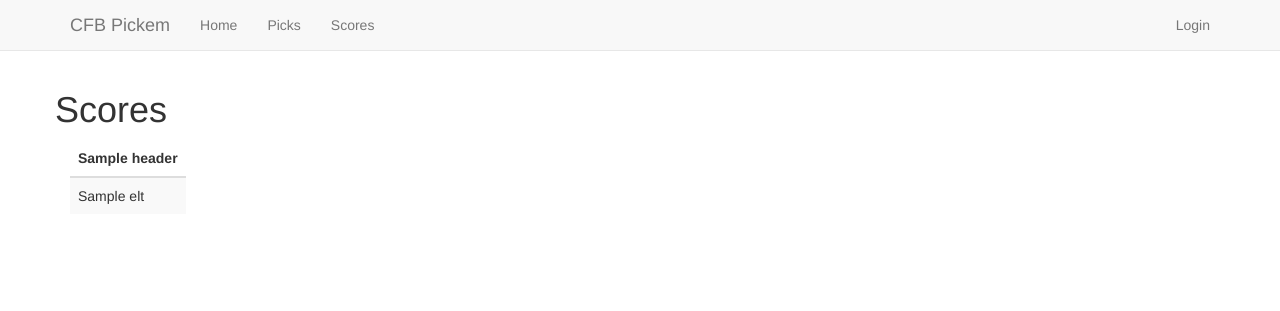
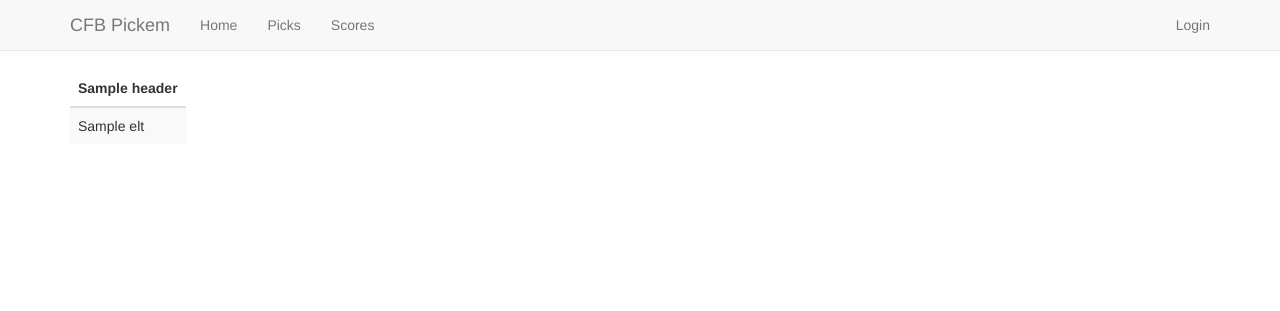
Before and after one commit to ryanmoore/cfb-pickem, a Django app: template pickem/templates/pickem/scores.html in a window 1280 px wide. Shown: the top 311 px of the page. Run offline with Django 3.2, Linux system fonts and the light colour scheme; the template is opened without the code that fills it: most values are stand-ins (such as "Sample title", 1, 10 or a date in 2020); some libraries are stand-ins or nearby versions.

Commit message:
Removed some unnecessary page headers on picks and score which should give a cleaner look.

```diff
--- a/pickem/templates/pickem/pretty_picks.html
+++ b/pickem/templates/pickem/pretty_picks.html
@@ -8,7 +8,6 @@
 {% endblock %}
 
 {% block content %}
-<h1>Picks</h1>
 {% if started == False %}
 <div class="alert alert-danger">
     <p>
--- a/pickem/templates/pickem/scores.html
+++ b/pickem/templates/pickem/scores.html
@@ -6,9 +6,6 @@
 <link type="text/css" href="{% static 'pickem/css/scores.css' %}" rel="stylesheet">
 {% endblock %}
 {% block content %}
-<div class="row">
-    <h1>Scores</h1>
-</div>
 {% if started == False %}
 <div class="row">
     <div class="alert alert-danger">
```
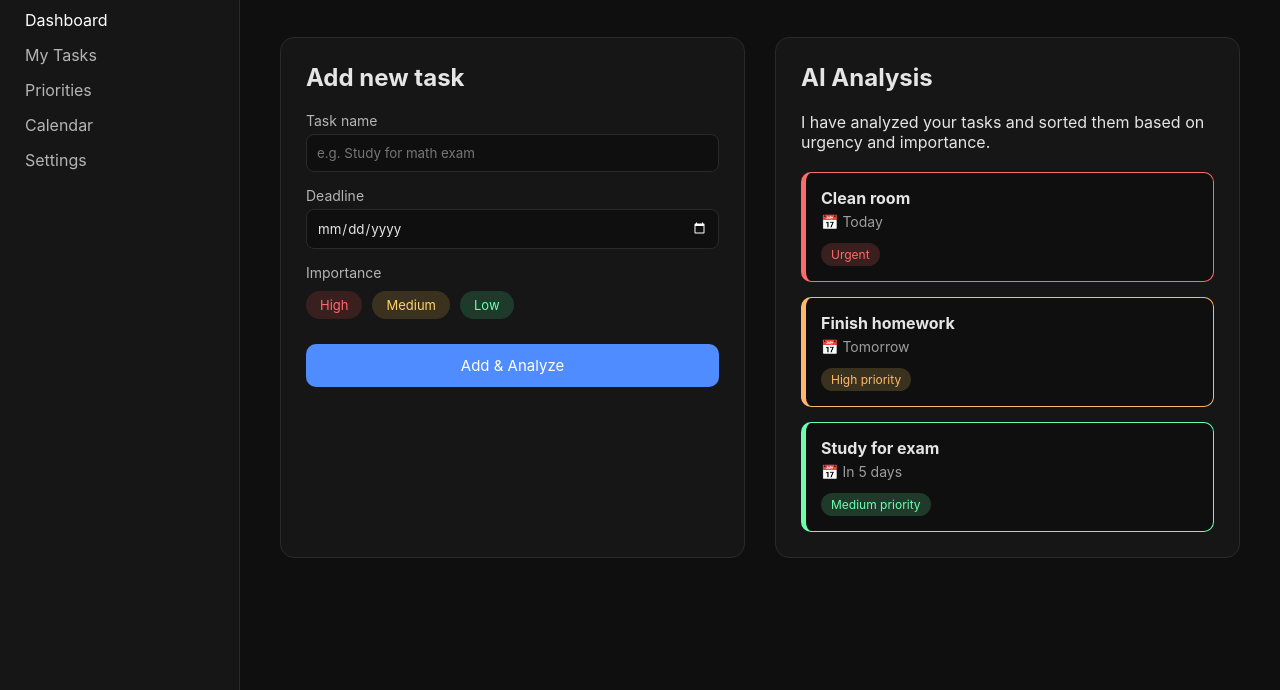
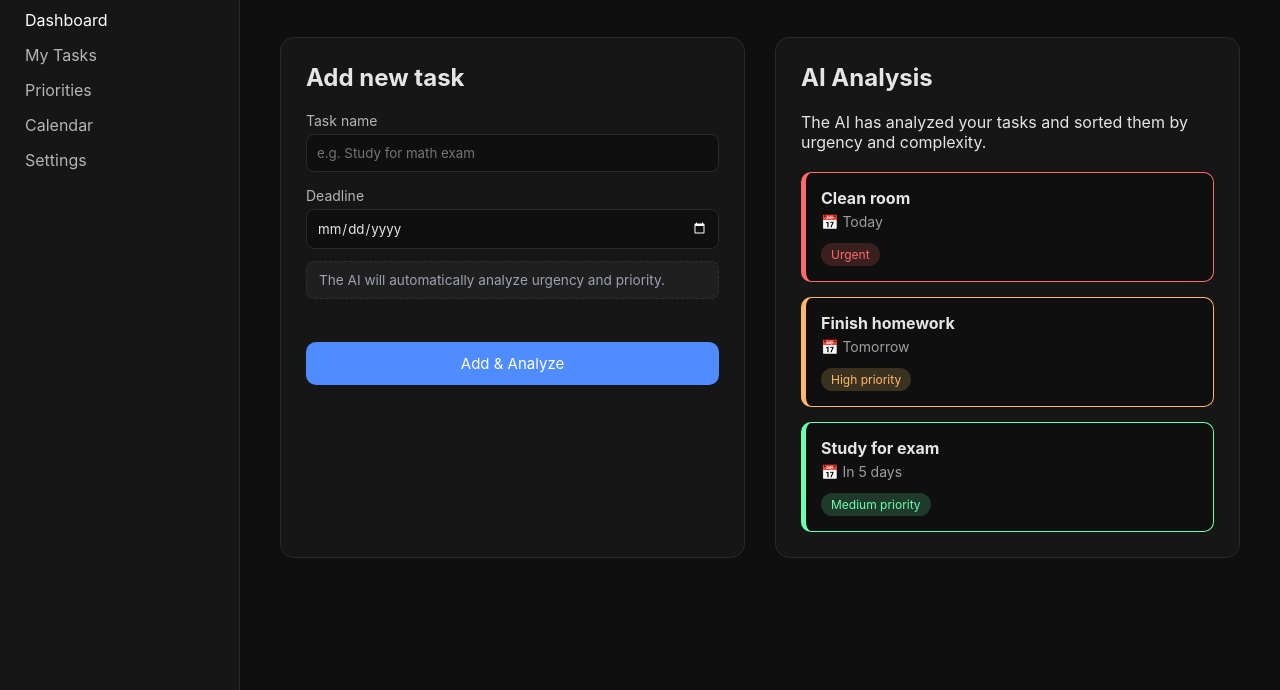
Before and after one commit to lexliecf/Hackathon-Traxi-n-Agent-Organizer, a plain HTML site: page index.html in a window 1280 px wide. Shown: the part 110-800 px from the top of the page. Drawn offline with Linux system fonts and the light colour scheme.

Commit message:
Prototipo sin etiquetas de entrada por prioridad

```diff
--- a/index.html
+++ b/index.html
@@ -2,7 +2,7 @@
 <html lang="en">
 <head>
   <meta charset="UTF-8">
-  <title>Agent Organizer – AI Task Prioritizer</title>
+  <title>Task Urgency and Priority Analyzer – AI Agent</title>
   <link rel="stylesheet" href="style.css">
 </head>
 <body>
@@ -26,7 +26,7 @@
 
       <header>
         <h1>AI Task Prioritizer</h1>
-        <p>Your intelligent assistant for organizing tasks by urgency and importance.</p>
+        <p>Your intelligent assistant organizes tasks automatically based on urgency and complexity.</p>
       </header>
 
       <div class="grid">
@@ -41,12 +41,9 @@
           <label>Deadline</label>
           <input type="date">
 
-          <label>Importance</label>
-          <div class="badges">
-            <span class="badge high">High</span>
-            <span class="badge medium">Medium</span>
-            <span class="badge low">Low</span>
-          </div>
+          <p class="ai-note">
+            The AI will automatically analyze urgency and priority.
+          </p>
 
           <button>Add & Analyze</button>
         </section>
@@ -55,7 +52,7 @@
         <section class="panel">
           <h2>AI Analysis</h2>
           <p class="description">
-            I have analyzed your tasks and sorted them based on urgency and importance.
+            The AI has analyzed your tasks and sorted them by urgency and complexity.
           </p>
 
           <div class="tasks">
--- a/style.css
+++ b/style.css
@@ -103,34 +103,20 @@ input:focus {
   border-color: #4f8cff;
 }
 
-/* Badges */
-
-.badges {
-  display: flex;
-  gap: 10px;
-  margin-top: 10px;
+input[type="date"] {
+  color-scheme: dark;
 }
 
-.badge {
-  padding: 6px 14px;
-  border-radius: 20px;
-  font-size: 13px;
-  cursor: pointer;
-}
+/* AI note */
 
-.badge.high {
-  background-color: #3a1f1f;
-  color: #ff6b6b;
-}
-
-.badge.medium {
-  background-color: #3a321f;
-  color: #ffd36b;
-}
-
-.badge.low {
-  background-color: #1f3a2a;
-  color: #6bffb0;
+.ai-note {
+  font-size: 0.85rem;
+  color: #9ca3af;
+  background: rgba(255, 255, 255, 0.04);
+  padding: 10px 12px;
+  border-radius: 8px;
+  margin: 12px 0 18px;
+  border: 1px dashed rgba(255, 255, 255, 0.08);
 }
 
 /* Button */
@@ -187,7 +173,7 @@ button:hover {
   border-radius: 12px;
 }
 
-/* Priority colors */
+/* Priority colors (AI output) */
 
 .urgent {
   border-color: #ff6b6b;
@@ -215,7 +201,3 @@ button:hover {
   background-color: #1f3a2a;
   color: #6bffb0;
 }
-
-input[type="date"] {
-  color-scheme: dark;
-}
```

Task to carry out: The result should be the full set of entries above, restated exactly and without images.

Solution to this problem:
Before and after one commit to ryanmoore/cfb-pickem, a Django app: template pickem/templates/pickem/scores.html in a window 1280 px wide. Shown: the top 311 px of the page. Run offline with Django 3.2, Linux system fonts and the light colour scheme; the template is opened without the code that fills it: most values are stand-ins (such as "Sample title", 1, 10 or a date in 2020); some libraries are stand-ins or nearby versions.

Commit message:
Removed some unnecessary page headers on picks and score which should give a cleaner look.

```diff
--- a/pickem/templates/pickem/pretty_picks.html
+++ b/pickem/templates/pickem/pretty_picks.html
@@ -8,7 +8,6 @@
 {% endblock %}
 
 {% block content %}
-<h1>Picks</h1>
 {% if started == False %}
 <div class="alert alert-danger">
     <p>
--- a/pickem/templates/pickem/scores.html
+++ b/pickem/templates/pickem/scores.html
@@ -6,9 +6,6 @@
 <link type="text/css" href="{% static 'pickem/css/scores.css' %}" rel="stylesheet">
 {% endblock %}
 {% block content %}
-<div class="row">
-    <h1>Scores</h1>
-</div>
 {% if started == False %}
 <div class="row">
     <div class="alert alert-danger">
```
Before and after one commit to lexliecf/Hackathon-Traxi-n-Agent-Organizer, a plain HTML site: page index.html in a window 1280 px wide. Shown: the part 110-800 px from the top of the page. Drawn offline with Linux system fonts and the light colour scheme.

Commit message:
Prototipo sin etiquetas de entrada por prioridad

```diff
--- a/index.html
+++ b/index.html
@@ -2,7 +2,7 @@
 <html lang="en">
 <head>
   <meta charset="UTF-8">
-  <title>Agent Organizer – AI Task Prioritizer</title>
+  <title>Task Urgency and Priority Analyzer – AI Agent</title>
   <link rel="stylesheet" href="style.css">
 </head>
 <body>
@@ -26,7 +26,7 @@
 
       <header>
         <h1>AI Task Prioritizer</h1>
-        <p>Your intelligent assistant for organizing tasks by urgency and importance.</p>
+        <p>Your intelligent assistant organizes tasks automatically based on urgency and complexity.</p>
       </header>
 
       <div class="grid">
@@ -41,12 +41,9 @@
           <label>Deadline</label>
           <input type="date">
 
-          <label>Importance</label>
-          <div class="badges">
-            <span class="badge high">High</span>
-            <span class="badge medium">Medium</span>
-            <span class="badge low">Low</span>
-          </div>
+          <p class="ai-note">
+            The AI will automatically analyze urgency and priority.
+          </p>
 
           <button>Add & Analyze</button>
         </section>
@@ -55,7 +52,7 @@
         <section class="panel">
           <h2>AI Analysis</h2>
           <p class="description">
-            I have analyzed your tasks and sorted them based on urgency and importance.
+            The AI has analyzed your tasks and sorted them by urgency and complexity.
           </p>
 
           <div class="tasks">
--- a/style.css
+++ b/style.css
@@ -103,34 +103,20 @@ input:focus {
   border-color: #4f8cff;
 }
 
-/* Badges */
-
-.badges {
-  display: flex;
-  gap: 10px;
-  margin-top: 10px;
+input[type="date"] {
+  color-scheme: dark;
 }
 
-.badge {
-  padding: 6px 14px;
-  border-radius: 20px;
-  font-size: 13px;
-  cursor: pointer;
-}
+/* AI note */
 
-.badge.high {
-  background-color: #3a1f1f;
-  color: #ff6b6b;
-}
-
-.badge.medium {
-  background-color: #3a321f;
-  color: #ffd36b;
-}
-
-.badge.low {
-  background-color: #1f3a2a;
-  color: #6bffb0;
+.ai-note {
+  font-size: 0.85rem;
+  color: #9ca3af;
+  background: rgba(255, 255, 255, 0.04);
+  padding: 10px 12px;
+  border-radius: 8px;
+  margin: 12px 0 18px;
+  border: 1px dashed rgba(255, 255, 255, 0.08);
 }
 
 /* Button */
@@ -187,7 +173,7 @@ button:hover {
   border-radius: 12px;
 }
 
-/* Priority colors */
+/* Priority colors (AI output) */
 
 .urgent {
   border-color: #ff6b6b;
@@ -215,7 +201,3 @@ button:hover {
   background-color: #1f3a2a;
   color: #6bffb0;
 }
-
-input[type="date"] {
-  color-scheme: dark;
-}
```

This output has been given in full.